Not only was this a famous line from Yeat’s THE SECOND COMING. (“Turning and turning in the widening gyre. The falcon cannot hear the falconer; Things fall apart; the centre cannot hold; Mere anarchy is loosed upon the world, The blood-dimmed tide is loosed, and everywhere. The ceremony of innocence is drowned; The best ... ”), but it can also apply to long distance touring.
Generally things fall apart. A flat, a thrown spoke, loose screws, a sheared off bottom bracket.
The first thing you need is to have a few basic tools. Then you need to know what to do with them. My new bike (Torker) gets by with an allen wrench multi tool. You’ll also want something to true your wheels and tire irons/levers. Unless you’re going to Timbuktu or Tajikistan, you’ll probably not be too far from a repair shop. Some people take spare tires, I only carry spare inner tubes. I rarely ever patch while on the road.
You need to know how to fix a flat.
The problems that have occurred while riding, even if I don’t know how to fix them, I know how to diagnose them. Probably the biggest thing I’ve learned is how to work around problems. If my brake pads are whittled down to slivers, I know how to bring them in closer. When my wheel got out of true and the brakes were grabbing, I knew how to open the brakes up.
For catastrophic breakdowns there’s always hitching a ride with your bike to the nearest shop.
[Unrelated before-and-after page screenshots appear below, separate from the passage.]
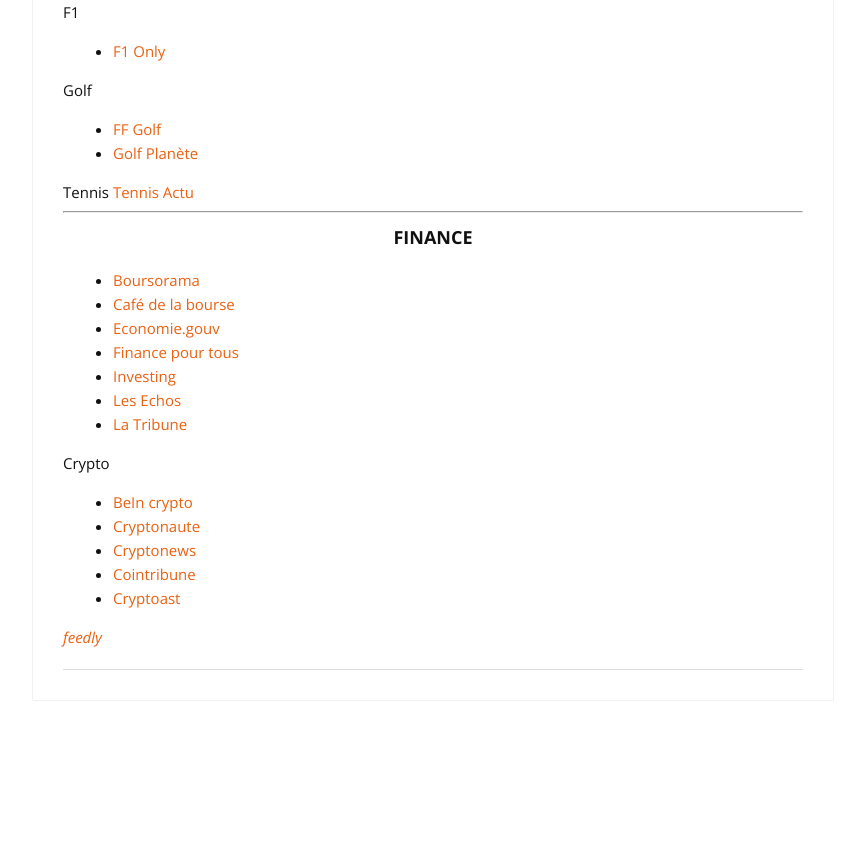
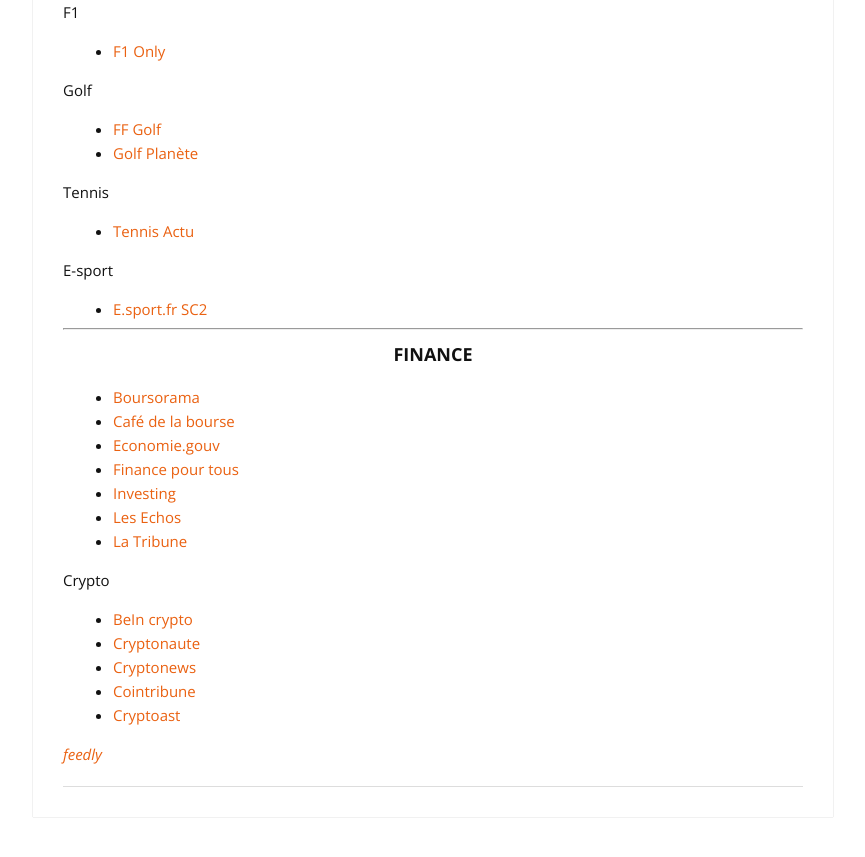
Before and after one commit to cylmat/cylmat.github.io, a Jekyll site: the page built from _pages/news.md, in a window 1280 px wide and 900 px high, scrolled down 2062 px. Shown: the top 857 px of the window, without its empty margins (207-1072 px from the left). Built offline with Jekyll 4.4.1, drawn with Linux system fonts in a browser that asks for light colours; nearby versions of some CDN libraries; before the commit the page ends 2870 px from its top, so only the background shows below that.

Commit message:
Update news.md

```diff
--- a/_pages/news.md
+++ b/_pages/news.md
@@ -100,7 +100,10 @@
 - [Golf Planète](https://www.golfplanete.com)
 
 Tennis
-[Tennis Actu](https://www.tennisactu.net)
+- [Tennis Actu](https://www.tennisactu.net)
+
+E-sport
+- [E.sport.fr SC2](https://e.sport.fr/tag/starcraft-ii)
 
 ---
 
```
So, no, I’m no mechanic. I fake it a lot. The most important thing is to not let this knowledge or lack of knowledge deter you from setting out. I’ve learned a lot from hands-on necessity while on the road.